START Records

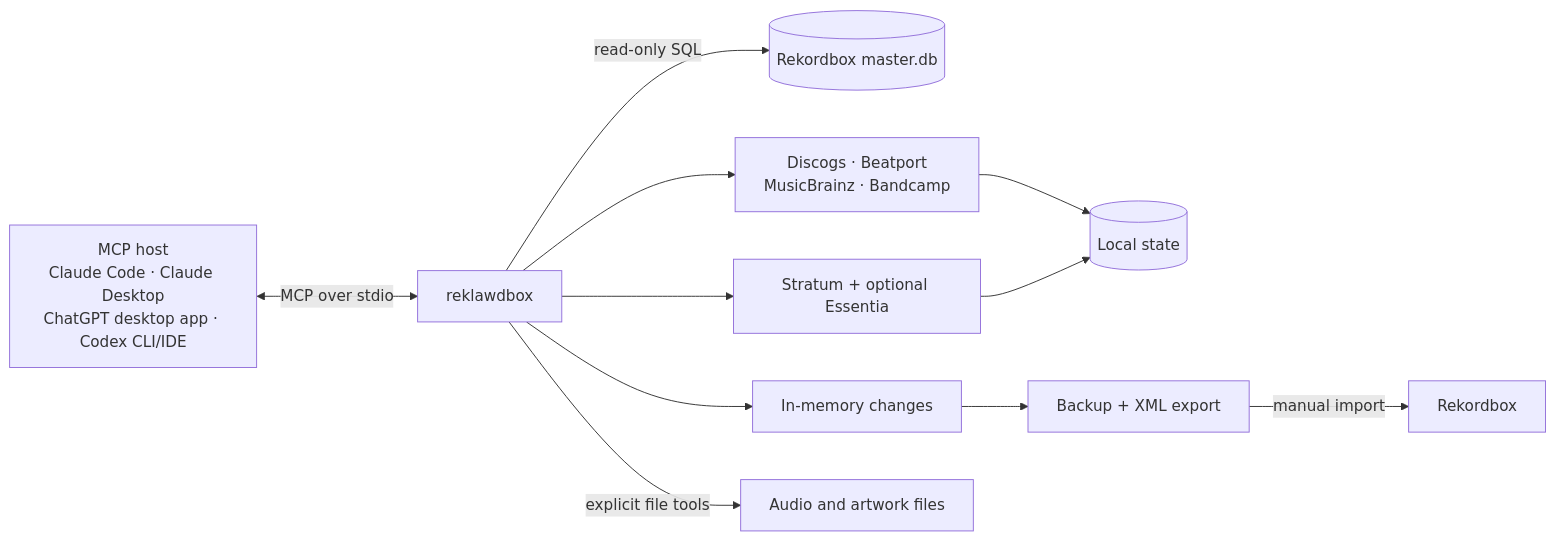
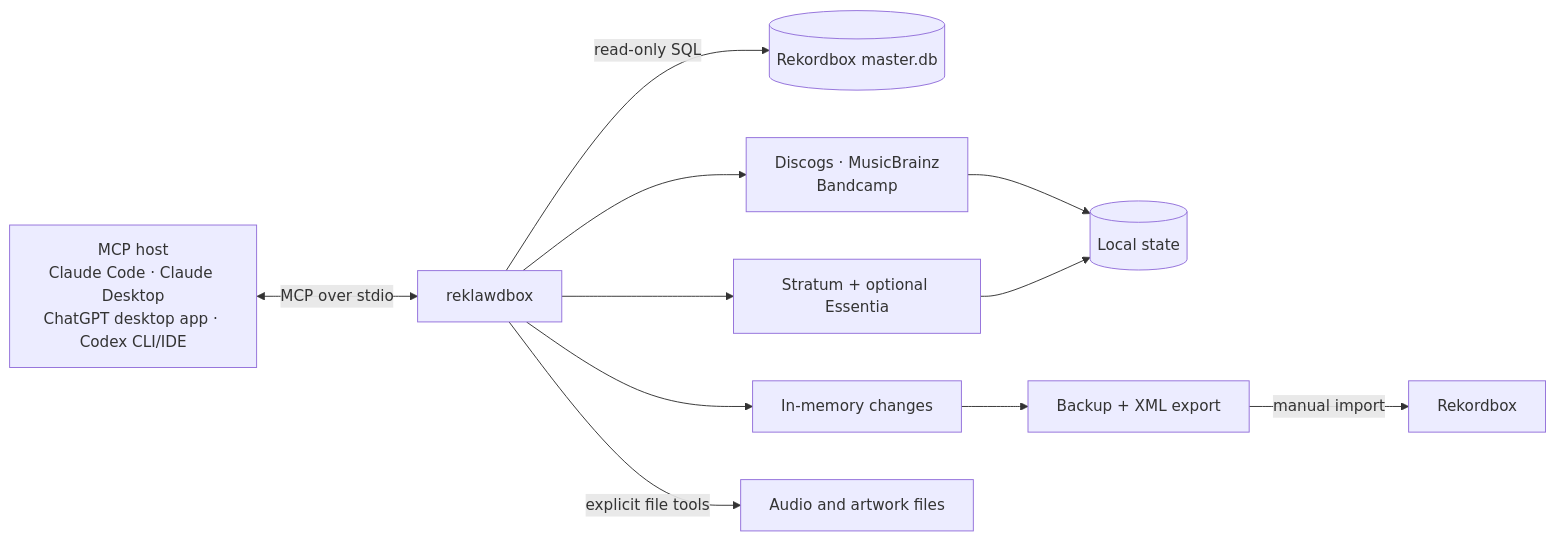
The diagram in README.md (ryan-voitiskis/reklawdbox), drawn with Mermaid before and after one commit. The commit also changed other lines of this file and 75 other files, not shown here.

````diff
--- a/README.md
+++ b/README.md
@@ -137,16 +137,16 @@
 ```mermaid
 flowchart LR
     host["MCP host<br/>Claude Code · Claude Desktop<br/>ChatGPT desktop app · Codex CLI/IDE"] <-->|"MCP over stdio"| app["reklawdbox"]
 
     app -->|"read-only SQL"| db[("Rekordbox master.db")]
-    app --> providers["Discogs · Beatport<br/>MusicBrainz · Bandcamp"]
+    app --> providers["Discogs · MusicBrainz<br/>Bandcamp"]
     app --> analysis["Stratum + optional Essentia"]
     providers --> state[("Local state")]
     analysis --> state
 
     app --> staged["In-memory changes"]
     staged --> export["Backup + XML export"]
     export -->|"manual import"| rekordbox["Rekordbox"]
 
     app -->|"explicit file tools"| files["Audio and artwork files"]
 ```
````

END Records

• [Requirement]: Count how many lines above carry the word "providers". Only the number is required.

• [Solved problem]: 3